Since 1989, Tracey Armstrong has worked at Copyright Clearance Center, a Danvers company that helps publishers, universities, and others license content. She joined CCC as a clerk when it had about 35 or 40 employees, but took night classes at Northeastern to get her MBA in 2001 and rose to chief executive in 2007. Today, Armstrong, 47, runs a 350-person company that made nearly $300 million last year by facilitating copyright licenses. She spoke about Copyright Clearance Center’s past and future, and her days as a Deadhead.
1. Copyright has a long history, and Armstrong is something of a history buff. The center was founded by Michael Harris, a publishing industry veteran whose paper “The Case for a Clearinghouse” helped shape the debate over the 1976 Copyright Act. Armstrong has a three-centuries-old copy of the Statute of Anne, one of the earliest intellectual property laws in Western history, in a glass case in her office.
“Basically, it’s the first copyright regulation,” Armstrong said. “That piece was a gift given to a former chair of the board of directors of the Copyright Clearance Center and it was gifted back to the company.”
2. In 1992, CCC licensed 1.5 million pieces of content; today, its portfolio includes more than 100 million pieces. In total, it has issued over 1 billion licenses — mostly for text, such as books and journal articles, but also for images and movies.
“You have so many esoteric types of works that people are using so you have to have a vast collection of rights to authorize. The volume of content has exponentially grown.”
3. The usual line from content owners is that technological advances, like photocopiers and the Internet, have made it harder to protect their claims. But Armstrong said her company is keeping pace with rapid changes that allow almost anyone to become a publisher and share content that takes many different forms. For example, CCC has acquired two software companies since 2012 to make licensing easier for knowledge workers and companies that deal with copyrighted work on a daily basis.
“We don’t expect everyone to become a copyright expert.

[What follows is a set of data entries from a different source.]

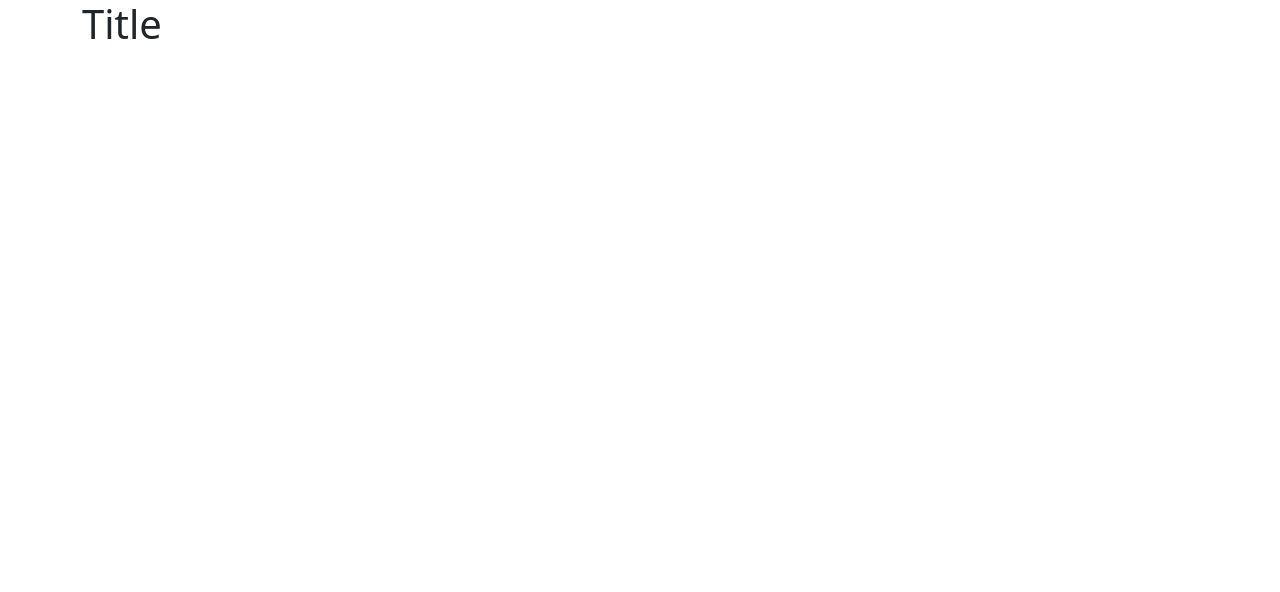
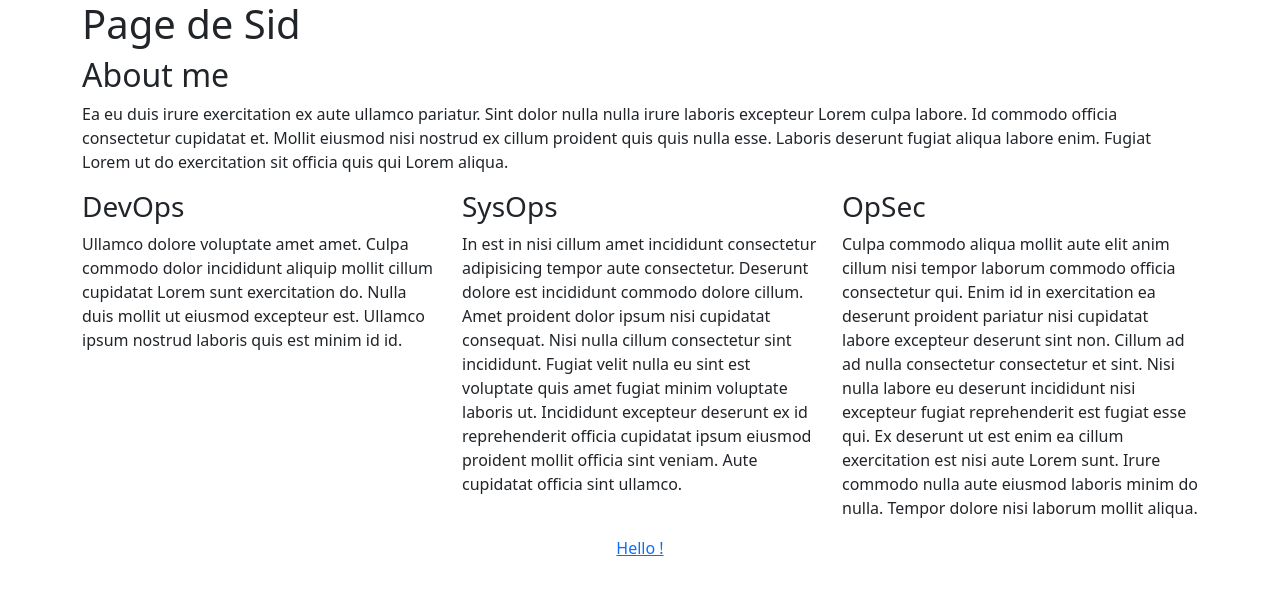
Before and after one commit to sidbxl/exo-250618-sid, a plain HTML site: page index.html in a window 1280 px wide. Drawn offline with nearby package versions, Linux system fonts and the light colour scheme.

Commit message:
Update Index.html

```diff
--- a/index.html
+++ b/index.html
@@ -12,9 +12,26 @@
   </head>
   <body>
     <div class="container">
-        <h1>Title</h1>
+        <h1>Page de Sid</h1>
+        <h2>About me</h2>
+        <p>Ea eu duis irure exercitation ex aute ullamco pariatur. Sint dolor nulla nulla irure laboris excepteur Lorem culpa labore. Id commodo officia consectetur cupidatat et. Mollit eiusmod nisi nostrud ex cillum proident quis quis nulla esse. Laboris deserunt fugiat aliqua labore enim. Fugiat Lorem ut do exercitation sit officia quis qui Lorem aliqua.
+        </p>
+        <div class="row">
+          <div class="col"><h3>DevOps</h3>
+          <p>
+            Ullamco dolore voluptate amet amet. Culpa commodo dolor incididunt aliquip mollit cillum cupidatat Lorem sunt exercitation do. Nulla duis mollit ut eiusmod excepteur est. Ullamco ipsum nostrud laboris quis est minim id id.
+          </p></div>
+          <div class="col"><h3>SysOps</h3>
+          <p>
+            In est in nisi cillum amet incididunt consectetur adipisicing tempor aute consectetur. Deserunt dolore est incididunt commodo dolore cillum. Amet proident dolor ipsum nisi cupidatat consequat. Nisi nulla cillum consectetur sint incididunt. Fugiat velit nulla eu sint est voluptate quis amet fugiat minim voluptate laboris ut. Incididunt excepteur deserunt ex id reprehenderit officia cupidatat ipsum eiusmod proident mollit officia sint veniam. Aute cupidatat officia sint ullamco.
+          </p></div>
+          <div class="col"><h3>OpSec</h3>
+          <p>
+            Culpa commodo aliqua mollit aute elit anim cillum nisi tempor laborum commodo officia consectetur qui. Enim id in exercitation ea deserunt proident pariatur nisi cupidatat labore excepteur deserunt sint non. Cillum ad ad nulla consectetur consectetur et sint. Nisi nulla labore eu deserunt incididunt nisi excepteur fugiat reprehenderit est fugiat esse qui. Ex deserunt ut est enim ea cillum exercitation est nisi aute Lorem sunt. Irure commodo nulla aute eiusmod laboris minim do nulla. Tempor dolore nisi laborum mollit aliqua.
+          </p></div>
+        </div>
     </div>
-
+    <footer><p class="text-center"><a href="helloworld.html">Hello !</a></p></footer>
     <link href="https://cdn.jsdelivr.net/npm/bootstrap@5.3.6/dist/css/bootstrap.min.css" rel="stylesheet" integrity="sha384-4Q6Gf2aSP4eDXB8Miphtr37CMZZQ5oXLH2yaXMJ2w8e2ZtHTl7GptT4jmndRuHDT" crossorigin="anonymous">
   </body>
 </html>
```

We believe copyright licensing can facilitate and accelerate the evolution of content, and that’s what we’re trying to do.”
4. CCC is active internationally and in policy circles. Armstrong is a director of the International Federation of Reproductive Rights Organizations (which, she admits, doesn’t immediately sound like a copyright group), and her group has a program to support copyright clearinghouses in other countries, like Jamaica and Ghana. In 2012, the company struck a deal to license content from the biggest medical journal publisher in China, and the group also participates in regulatory discussions around the world.
“We do a lot of work in Washington D.C. and in Brussels [the headquarters of the European Union]. We have employees in something like nine countries.”
5. If you want to get Armstrong off-topic, just bring up the Grateful Dead. Better yet, start toying around with the Lego replica of a Volkswagen camper in the middle of her conference table, complete with a tiny Lego lava lamp. She fondly recalls the last time she saw Jerry Garcia in concert near Highgate, Vt. in 1995. Bob Dylan also played at the concert, and the Globe reported that 75,000 people showed up and camped out.
“It was a crazy time. It was one of the highlights of my life.”